- Where: Ricoh Coliseum on December 15 and January 3; Air Canada Centre on December 26
- Door time: one hour before game time
- Ticket values include all fees.
- Click to view the seating chart for Ricoh Coliseum and Air Canada Centre.<p>
Games and Seating Options
- $26 for one G-Pass for side seating, shown in yellow on the Ricoh Coliseum seating chart and dark blue on the Air Canada Centre seating chart ($39.75 value)
- $22 for one G-Pass for goal line seating, shown in blue on the Ricoh Coliseum seating chart and light blue on the Air Canada Centre seating chart ($30.75 value)<p>
For each option, choose from the following games:
- Against the St. John’s Icecaps on Sunday, December 15, at 3 p.m. at Ricoh Coliseum
- Against the Hamilton Bulldogs on Boxing Day, Thursday, December 26, at 1 p.m. at Air Canada Centre

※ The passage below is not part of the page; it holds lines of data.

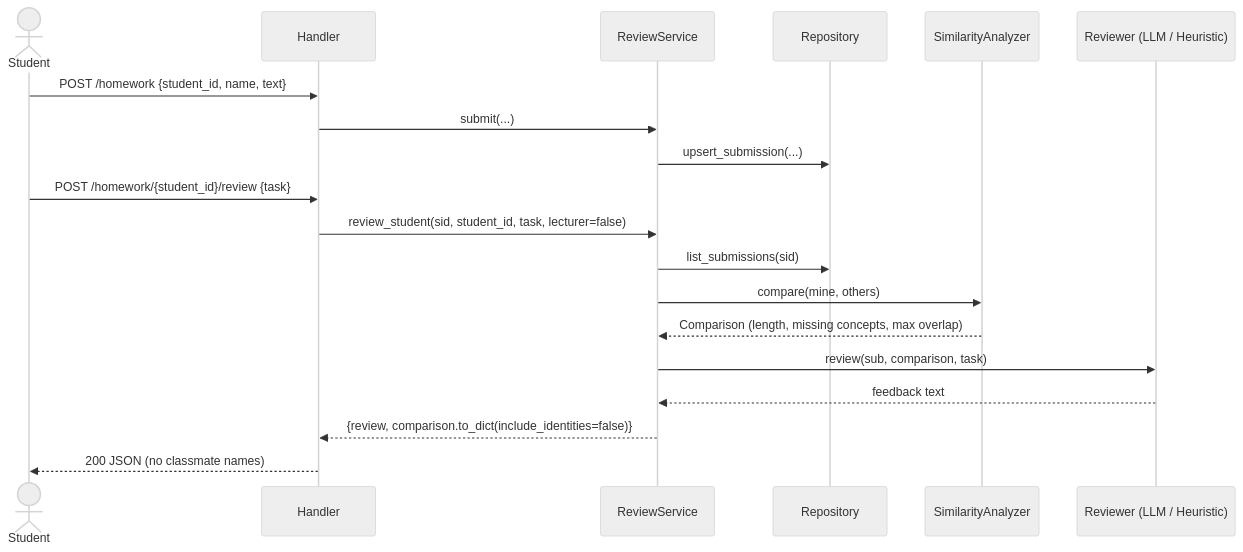
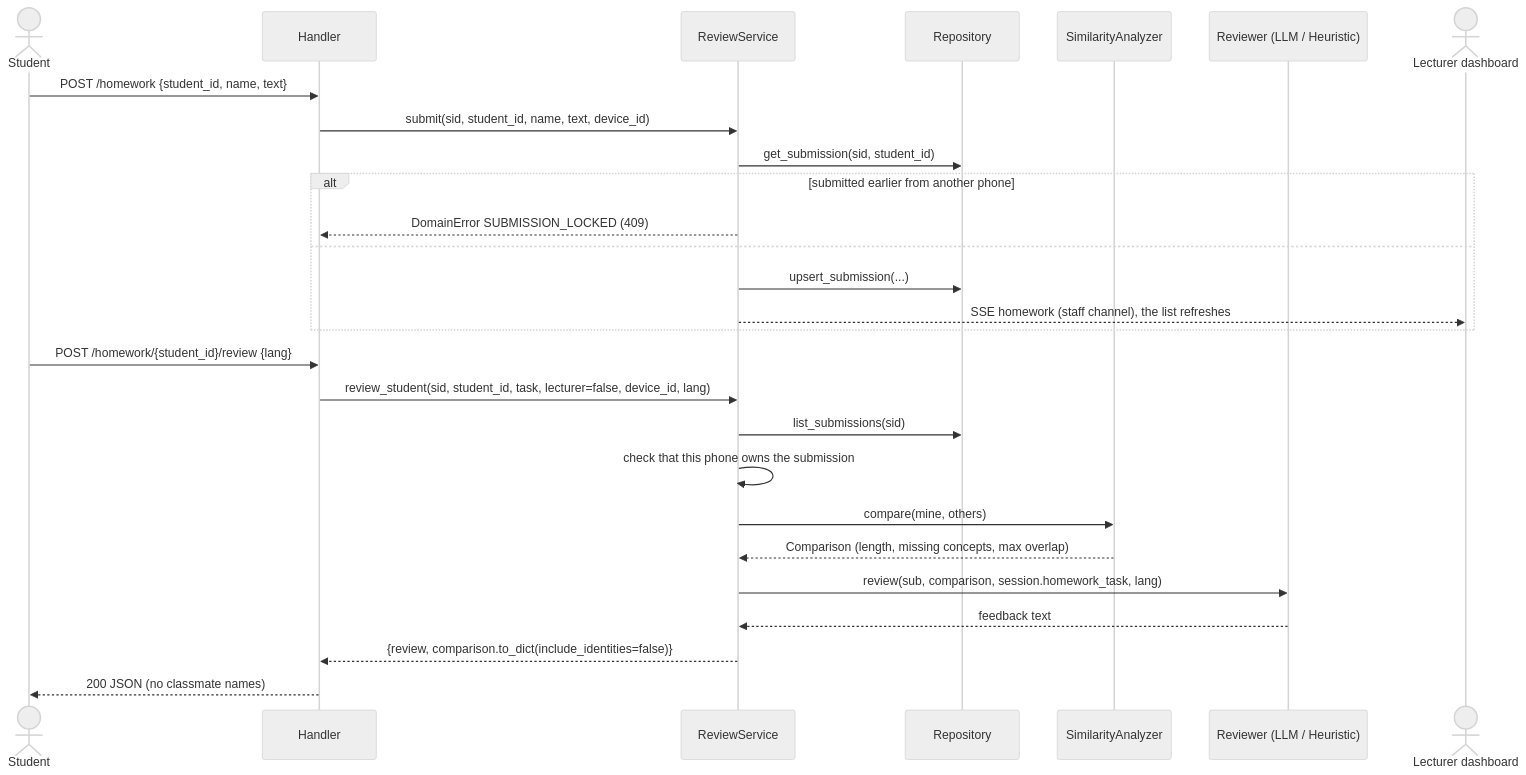
One commit to roneliyahu2001/oop-ex2-classpulse changed the sixth of 6 diagrams in docs/07-sequence-diagrams.md. Above: the diagram before and after it, drawn with Mermaid (neutral theme). The commit also changed other lines of this file and 47 other files, not shown here.

````diff
--- a/docs/07-sequence-diagrams.md
+++ b/docs/07-sequence-diagrams.md
@@ -130,22 +175,30 @@
 ```mermaid
 sequenceDiagram
   actor St as Student
   participant H as Handler
   participant RS as ReviewService
   participant R as Repository
   participant SA as SimilarityAnalyzer
   participant RV as Reviewer (LLM / Heuristic)
+  actor Lc as Lecturer dashboard
 
   St->>H: POST /homework {student_id, name, text}
-  H->>RS: submit(...)
-  RS->>R: upsert_submission(...)
-  St->>H: POST /homework/{student_id}/review {task}
-  H->>RS: review_student(sid, student_id, task, lecturer=false)
+  H->>RS: submit(sid, student_id, name, text, device_id)
+  RS->>R: get_submission(sid, student_id)
+  alt submitted earlier from another phone
+    RS-->>H: DomainError SUBMISSION_LOCKED (409)
+  else
+    RS->>R: upsert_submission(...)
+    RS-->>Lc: SSE homework (staff channel), the list refreshes
+  end
+  St->>H: POST /homework/{student_id}/review {lang}
+  H->>RS: review_student(sid, student_id, task, lecturer=false, device_id, lang)
   RS->>R: list_submissions(sid)
+  RS->>RS: check that this phone owns the submission
   RS->>SA: compare(mine, others)
   SA-->>RS: Comparison (length, missing concepts, max overlap)
-  RS->>RV: review(sub, comparison, task)
+  RS->>RV: review(sub, comparison, session.homework_task, lang)
   RV-->>RS: feedback text
   RS-->>H: {review, comparison.to_dict(include_identities=false)}
   H-->>St: 200 JSON (no classmate names)
 ```
````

- Against the Syracuse Crunch on Friday, January 3, at 7 p.m. at Ricoh Coliseum<p>
How G-Pass Works:</b> Your G-Pass will be ready to print 48 hours after the deal ends. Print the G-Pass and use it to enter the venue directly; you won’t need to redeem at will call. Due to security restrictions, G-Passes cannot be redeemed through the Groupon mobile app.<p>
The Scouting Report
The Toronto Marlies stand atop the AHL Western Conference’s North Division through 20 games this season. As they seek a third consecutive division title, the team rallies behind the puck-handling prowess of leading scorer T.J. Brennan, who already has 11 goals and 11 assists in 20 games. Brennan and Co. light up Ricoh Coliseum with interconference match-ups against St. John’s on December 15 and Syracuse on January 3, shredding the ice with deft skating that will hopefully allow them to make victory snow cones after the match. On Boxing Day, the Marlies head to Air Canada Centre, the home of their NHL-affiliate Maple Leafs, for a fierce showdown against division rivals the Hamilton Bulldogs. <p>
As the American Hockey League affiliate of the Toronto Maple Leafs, the Toronto Marlies take to the ice with a roster of young skaters on their way to an NHL career. Named after a legendary (but since dissolved) Junior A team, the Toronto Marlboros, the Marlies have had their share of success since their move to the city in 2005, including a 2011–2012 campaign in which they captured the Western Conference title and nearly hoisted the league’s hallowed Calder Cup. Crowds of up to 8,200 fans cheer the Marlies on from their home at Ricoh Coliseum, where team mascot Duke the Dog—his own name an homage to the Duke of Marlborough—dances in the stands.